Exercise instructions — Write out all of the lines below, exactly and completely.
══════════
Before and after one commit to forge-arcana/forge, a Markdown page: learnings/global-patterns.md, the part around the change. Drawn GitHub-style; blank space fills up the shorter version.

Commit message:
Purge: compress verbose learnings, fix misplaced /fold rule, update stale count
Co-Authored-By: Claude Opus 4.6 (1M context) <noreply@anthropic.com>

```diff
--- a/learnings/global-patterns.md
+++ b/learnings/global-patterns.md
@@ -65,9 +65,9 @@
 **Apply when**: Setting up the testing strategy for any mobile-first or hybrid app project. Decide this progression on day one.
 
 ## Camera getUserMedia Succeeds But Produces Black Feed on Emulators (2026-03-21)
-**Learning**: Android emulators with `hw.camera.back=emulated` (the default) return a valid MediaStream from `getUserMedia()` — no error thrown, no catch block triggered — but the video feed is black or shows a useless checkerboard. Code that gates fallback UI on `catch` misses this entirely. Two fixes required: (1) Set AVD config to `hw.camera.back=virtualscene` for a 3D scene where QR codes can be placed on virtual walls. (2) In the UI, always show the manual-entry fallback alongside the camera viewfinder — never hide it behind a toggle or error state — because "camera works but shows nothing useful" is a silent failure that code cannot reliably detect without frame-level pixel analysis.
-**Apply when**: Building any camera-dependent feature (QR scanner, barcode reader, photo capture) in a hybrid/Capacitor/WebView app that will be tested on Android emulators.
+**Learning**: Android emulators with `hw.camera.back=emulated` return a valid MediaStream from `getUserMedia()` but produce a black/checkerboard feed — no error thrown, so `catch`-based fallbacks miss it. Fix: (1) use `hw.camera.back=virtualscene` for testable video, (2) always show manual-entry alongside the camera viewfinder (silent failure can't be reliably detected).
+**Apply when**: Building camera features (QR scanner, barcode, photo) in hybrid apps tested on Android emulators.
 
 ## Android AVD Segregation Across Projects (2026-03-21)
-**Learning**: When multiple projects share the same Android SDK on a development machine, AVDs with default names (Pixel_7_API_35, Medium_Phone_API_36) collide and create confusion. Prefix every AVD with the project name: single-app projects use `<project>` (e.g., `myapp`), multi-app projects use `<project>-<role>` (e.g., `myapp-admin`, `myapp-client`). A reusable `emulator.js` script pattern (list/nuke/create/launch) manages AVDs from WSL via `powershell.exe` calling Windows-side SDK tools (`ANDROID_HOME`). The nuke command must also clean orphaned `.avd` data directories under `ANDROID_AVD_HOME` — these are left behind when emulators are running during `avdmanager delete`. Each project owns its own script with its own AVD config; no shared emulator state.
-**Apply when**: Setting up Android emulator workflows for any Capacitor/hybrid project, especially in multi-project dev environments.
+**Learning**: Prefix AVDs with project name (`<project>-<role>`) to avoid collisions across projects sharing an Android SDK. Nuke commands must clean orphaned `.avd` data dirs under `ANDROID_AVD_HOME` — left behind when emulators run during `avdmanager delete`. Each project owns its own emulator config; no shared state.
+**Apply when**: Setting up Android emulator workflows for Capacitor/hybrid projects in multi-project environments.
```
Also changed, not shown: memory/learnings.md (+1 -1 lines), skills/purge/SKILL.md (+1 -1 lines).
══════════
Output of the task —
Before and after one commit to forge-arcana/forge, a Markdown page: learnings/global-patterns.md, the part around the change. Drawn GitHub-style; blank space fills up the shorter version.

Commit message:
Purge: compress verbose learnings, fix misplaced /fold rule, update stale count
Co-Authored-By: Claude Opus 4.6 (1M context) <noreply@anthropic.com>

```diff
--- a/learnings/global-patterns.md
+++ b/learnings/global-patterns.md
@@ -65,9 +65,9 @@
 **Apply when**: Setting up the testing strategy for any mobile-first or hybrid app project. Decide this progression on day one.
 
 ## Camera getUserMedia Succeeds But Produces Black Feed on Emulators (2026-03-21)
-**Learning**: Android emulators with `hw.camera.back=emulated` (the default) return a valid MediaStream from `getUserMedia()` — no error thrown, no catch block triggered — but the video feed is black or shows a useless checkerboard. Code that gates fallback UI on `catch` misses this entirely. Two fixes required: (1) Set AVD config to `hw.camera.back=virtualscene` for a 3D scene where QR codes can be placed on virtual walls. (2) In the UI, always show the manual-entry fallback alongside the camera viewfinder — never hide it behind a toggle or error state — because "camera works but shows nothing useful" is a silent failure that code cannot reliably detect without frame-level pixel analysis.
-**Apply when**: Building any camera-dependent feature (QR scanner, barcode reader, photo capture) in a hybrid/Capacitor/WebView app that will be tested on Android emulators.
+**Learning**: Android emulators with `hw.camera.back=emulated` return a valid MediaStream from `getUserMedia()` but produce a black/checkerboard feed — no error thrown, so `catch`-based fallbacks miss it. Fix: (1) use `hw.camera.back=virtualscene` for testable video, (2) always show manual-entry alongside the camera viewfinder (silent failure can't be reliably detected).
+**Apply when**: Building camera features (QR scanner, barcode, photo) in hybrid apps tested on Android emulators.
 
 ## Android AVD Segregation Across Projects (2026-03-21)
-**Learning**: When multiple projects share the same Android SDK on a development machine, AVDs with default names (Pixel_7_API_35, Medium_Phone_API_36) collide and create confusion. Prefix every AVD with the project name: single-app projects use `<project>` (e.g., `myapp`), multi-app projects use `<project>-<role>` (e.g., `myapp-admin`, `myapp-client`). A reusable `emulator.js` script pattern (list/nuke/create/launch) manages AVDs from WSL via `powershell.exe` calling Windows-side SDK tools (`ANDROID_HOME`). The nuke command must also clean orphaned `.avd` data directories under `ANDROID_AVD_HOME` — these are left behind when emulators are running during `avdmanager delete`. Each project owns its own script with its own AVD config; no shared emulator state.
-**Apply when**: Setting up Android emulator workflows for any Capacitor/hybrid project, especially in multi-project dev environments.
+**Learning**: Prefix AVDs with project name (`<project>-<role>`) to avoid collisions across projects sharing an Android SDK. Nuke commands must clean orphaned `.avd` data dirs under `ANDROID_AVD_HOME` — left behind when emulators run during `avdmanager delete`. Each project owns its own emulator config; no shared state.
+**Apply when**: Setting up Android emulator workflows for Capacitor/hybrid projects in multi-project environments.
```
Also changed, not shown: memory/learnings.md (+1 -1 lines), skills/purge/SKILL.md (+1 -1 lines).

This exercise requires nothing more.